▶ **What is needed**: Starting at the line that holds "non connecté--> CN" and stopping at the line that holds "values came last.", restate the records below word for word, with both of those lines included.

▶ **Data provided**:
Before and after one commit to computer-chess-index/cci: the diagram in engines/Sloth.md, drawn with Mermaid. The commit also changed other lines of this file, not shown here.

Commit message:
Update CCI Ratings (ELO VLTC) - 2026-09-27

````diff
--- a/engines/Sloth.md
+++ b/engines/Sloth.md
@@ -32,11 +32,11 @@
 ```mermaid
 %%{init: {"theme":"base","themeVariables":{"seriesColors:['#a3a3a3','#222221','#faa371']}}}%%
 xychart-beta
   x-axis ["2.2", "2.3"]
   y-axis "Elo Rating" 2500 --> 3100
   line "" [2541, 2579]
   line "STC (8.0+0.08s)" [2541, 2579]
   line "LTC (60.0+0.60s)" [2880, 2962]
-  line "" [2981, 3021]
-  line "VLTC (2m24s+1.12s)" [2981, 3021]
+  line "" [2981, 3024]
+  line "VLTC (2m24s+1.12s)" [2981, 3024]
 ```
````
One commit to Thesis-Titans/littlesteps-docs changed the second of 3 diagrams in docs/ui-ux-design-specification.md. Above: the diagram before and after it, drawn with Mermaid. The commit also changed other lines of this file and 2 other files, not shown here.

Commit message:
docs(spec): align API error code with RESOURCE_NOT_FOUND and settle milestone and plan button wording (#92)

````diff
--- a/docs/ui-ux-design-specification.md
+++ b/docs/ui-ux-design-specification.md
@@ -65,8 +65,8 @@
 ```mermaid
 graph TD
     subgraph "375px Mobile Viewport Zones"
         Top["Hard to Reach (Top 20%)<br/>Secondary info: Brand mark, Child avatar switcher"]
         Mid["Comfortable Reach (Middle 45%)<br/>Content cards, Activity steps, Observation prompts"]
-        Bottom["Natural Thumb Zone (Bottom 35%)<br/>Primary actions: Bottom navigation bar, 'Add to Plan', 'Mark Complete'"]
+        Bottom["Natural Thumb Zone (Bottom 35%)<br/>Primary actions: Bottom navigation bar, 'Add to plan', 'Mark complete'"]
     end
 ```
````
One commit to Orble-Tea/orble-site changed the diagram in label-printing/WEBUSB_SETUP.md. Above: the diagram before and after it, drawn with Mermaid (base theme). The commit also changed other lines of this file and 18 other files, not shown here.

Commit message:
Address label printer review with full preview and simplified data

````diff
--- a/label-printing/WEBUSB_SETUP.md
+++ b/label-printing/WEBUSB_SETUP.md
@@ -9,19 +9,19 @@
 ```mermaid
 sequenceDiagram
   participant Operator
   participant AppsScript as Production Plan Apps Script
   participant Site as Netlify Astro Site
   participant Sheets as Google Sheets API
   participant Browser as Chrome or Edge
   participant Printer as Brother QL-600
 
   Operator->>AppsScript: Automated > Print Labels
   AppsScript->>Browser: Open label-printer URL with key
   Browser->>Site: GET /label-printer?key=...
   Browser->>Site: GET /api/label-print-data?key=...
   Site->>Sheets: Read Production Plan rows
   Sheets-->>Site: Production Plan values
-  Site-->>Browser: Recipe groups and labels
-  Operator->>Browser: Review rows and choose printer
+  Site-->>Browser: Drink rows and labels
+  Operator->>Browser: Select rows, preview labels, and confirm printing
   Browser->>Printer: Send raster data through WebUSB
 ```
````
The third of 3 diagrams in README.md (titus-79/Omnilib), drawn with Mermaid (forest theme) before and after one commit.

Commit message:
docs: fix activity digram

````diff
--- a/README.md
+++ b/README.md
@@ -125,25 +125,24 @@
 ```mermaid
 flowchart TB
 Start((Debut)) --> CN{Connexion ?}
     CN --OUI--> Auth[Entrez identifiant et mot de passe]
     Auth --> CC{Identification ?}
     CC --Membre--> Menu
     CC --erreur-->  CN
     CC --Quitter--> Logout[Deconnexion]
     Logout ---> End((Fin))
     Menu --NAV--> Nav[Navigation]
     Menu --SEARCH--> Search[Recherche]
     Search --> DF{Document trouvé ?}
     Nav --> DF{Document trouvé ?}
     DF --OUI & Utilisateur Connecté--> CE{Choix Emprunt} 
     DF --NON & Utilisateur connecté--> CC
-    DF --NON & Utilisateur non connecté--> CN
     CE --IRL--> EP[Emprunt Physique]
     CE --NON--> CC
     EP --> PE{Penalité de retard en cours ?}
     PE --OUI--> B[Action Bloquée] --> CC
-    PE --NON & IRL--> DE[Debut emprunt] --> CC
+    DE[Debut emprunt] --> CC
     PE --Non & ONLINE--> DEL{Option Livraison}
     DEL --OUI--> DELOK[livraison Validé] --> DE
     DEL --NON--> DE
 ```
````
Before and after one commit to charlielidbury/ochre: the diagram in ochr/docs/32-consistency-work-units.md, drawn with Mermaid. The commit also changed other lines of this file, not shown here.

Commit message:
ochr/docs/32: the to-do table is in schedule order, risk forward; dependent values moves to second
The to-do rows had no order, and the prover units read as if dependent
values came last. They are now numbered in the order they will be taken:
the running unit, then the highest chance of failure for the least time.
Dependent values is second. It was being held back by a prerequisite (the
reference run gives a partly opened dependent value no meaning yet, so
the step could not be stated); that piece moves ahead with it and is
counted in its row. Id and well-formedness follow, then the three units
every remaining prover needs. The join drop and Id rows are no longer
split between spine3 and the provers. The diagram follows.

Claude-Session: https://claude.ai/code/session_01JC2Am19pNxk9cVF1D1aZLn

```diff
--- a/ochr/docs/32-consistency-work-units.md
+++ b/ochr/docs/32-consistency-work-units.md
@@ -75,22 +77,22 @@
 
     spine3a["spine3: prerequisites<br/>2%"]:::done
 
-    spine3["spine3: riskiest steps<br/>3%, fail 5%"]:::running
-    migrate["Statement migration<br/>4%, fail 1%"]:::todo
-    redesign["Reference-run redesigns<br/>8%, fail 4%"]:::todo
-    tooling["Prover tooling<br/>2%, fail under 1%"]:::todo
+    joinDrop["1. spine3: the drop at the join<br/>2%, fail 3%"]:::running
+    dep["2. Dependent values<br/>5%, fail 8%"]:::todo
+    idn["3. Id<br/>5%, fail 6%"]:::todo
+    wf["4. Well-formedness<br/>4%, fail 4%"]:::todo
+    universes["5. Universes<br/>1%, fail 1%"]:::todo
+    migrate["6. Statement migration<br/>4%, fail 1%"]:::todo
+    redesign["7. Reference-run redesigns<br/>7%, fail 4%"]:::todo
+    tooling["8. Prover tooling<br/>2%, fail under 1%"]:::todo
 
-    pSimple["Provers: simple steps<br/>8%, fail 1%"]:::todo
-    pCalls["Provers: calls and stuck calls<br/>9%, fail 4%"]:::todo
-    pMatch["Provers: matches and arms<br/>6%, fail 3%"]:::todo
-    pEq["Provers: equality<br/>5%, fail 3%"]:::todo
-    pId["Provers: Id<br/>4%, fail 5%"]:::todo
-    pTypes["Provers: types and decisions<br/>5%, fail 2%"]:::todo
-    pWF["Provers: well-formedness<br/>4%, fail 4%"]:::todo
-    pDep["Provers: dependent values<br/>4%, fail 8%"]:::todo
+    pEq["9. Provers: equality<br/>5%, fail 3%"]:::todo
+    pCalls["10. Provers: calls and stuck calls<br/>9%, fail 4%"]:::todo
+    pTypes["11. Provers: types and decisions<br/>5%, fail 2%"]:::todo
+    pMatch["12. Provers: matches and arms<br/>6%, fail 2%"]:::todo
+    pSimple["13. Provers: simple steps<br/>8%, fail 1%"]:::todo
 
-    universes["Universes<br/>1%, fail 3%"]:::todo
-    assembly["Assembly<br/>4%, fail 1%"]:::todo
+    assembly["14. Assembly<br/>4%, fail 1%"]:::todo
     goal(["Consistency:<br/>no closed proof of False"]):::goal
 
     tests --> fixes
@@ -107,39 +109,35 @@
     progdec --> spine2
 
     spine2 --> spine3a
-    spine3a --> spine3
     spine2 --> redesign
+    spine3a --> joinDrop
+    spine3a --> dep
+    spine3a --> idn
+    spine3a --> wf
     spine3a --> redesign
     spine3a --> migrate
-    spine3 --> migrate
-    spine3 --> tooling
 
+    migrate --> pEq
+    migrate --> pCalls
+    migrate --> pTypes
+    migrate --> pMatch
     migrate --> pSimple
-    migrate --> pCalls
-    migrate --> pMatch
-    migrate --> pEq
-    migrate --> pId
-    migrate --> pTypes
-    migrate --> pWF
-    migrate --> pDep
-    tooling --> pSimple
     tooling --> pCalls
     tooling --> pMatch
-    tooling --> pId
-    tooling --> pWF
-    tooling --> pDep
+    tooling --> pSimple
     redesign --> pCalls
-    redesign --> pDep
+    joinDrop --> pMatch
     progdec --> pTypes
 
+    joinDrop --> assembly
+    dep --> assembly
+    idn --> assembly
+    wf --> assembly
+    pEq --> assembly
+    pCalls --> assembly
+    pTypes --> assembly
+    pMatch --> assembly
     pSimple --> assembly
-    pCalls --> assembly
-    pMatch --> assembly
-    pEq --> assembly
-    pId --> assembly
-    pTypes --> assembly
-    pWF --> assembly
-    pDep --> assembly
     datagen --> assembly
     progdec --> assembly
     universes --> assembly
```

▶ **Task result**:
-    DF --NON & Utilisateur non connecté--> CN
     CE --IRL--> EP[Emprunt Physique]
     CE --NON--> CC
     EP --> PE{Penalité de retard en cours ?}
     PE --OUI--> B[Action Bloquée] --> CC
-    PE --NON & IRL--> DE[Debut emprunt] --> CC
+    DE[Debut emprunt] --> CC
     PE --Non & ONLINE--> DEL{Option Livraison}
     DEL --OUI--> DELOK[livraison Validé] --> DE
     DEL --NON--> DE
 ```
````
Before and after one commit to charlielidbury/ochre: the diagram in ochr/docs/32-consistency-work-units.md, drawn with Mermaid. The commit also changed other lines of this file, not shown here.

Commit message:
ochr/docs/32: the to-do table is in schedule order, risk forward; dependent values moves to second
The to-do rows had no order, and the prover units read as if dependent
values came last. They are now numbered in the order they will be taken:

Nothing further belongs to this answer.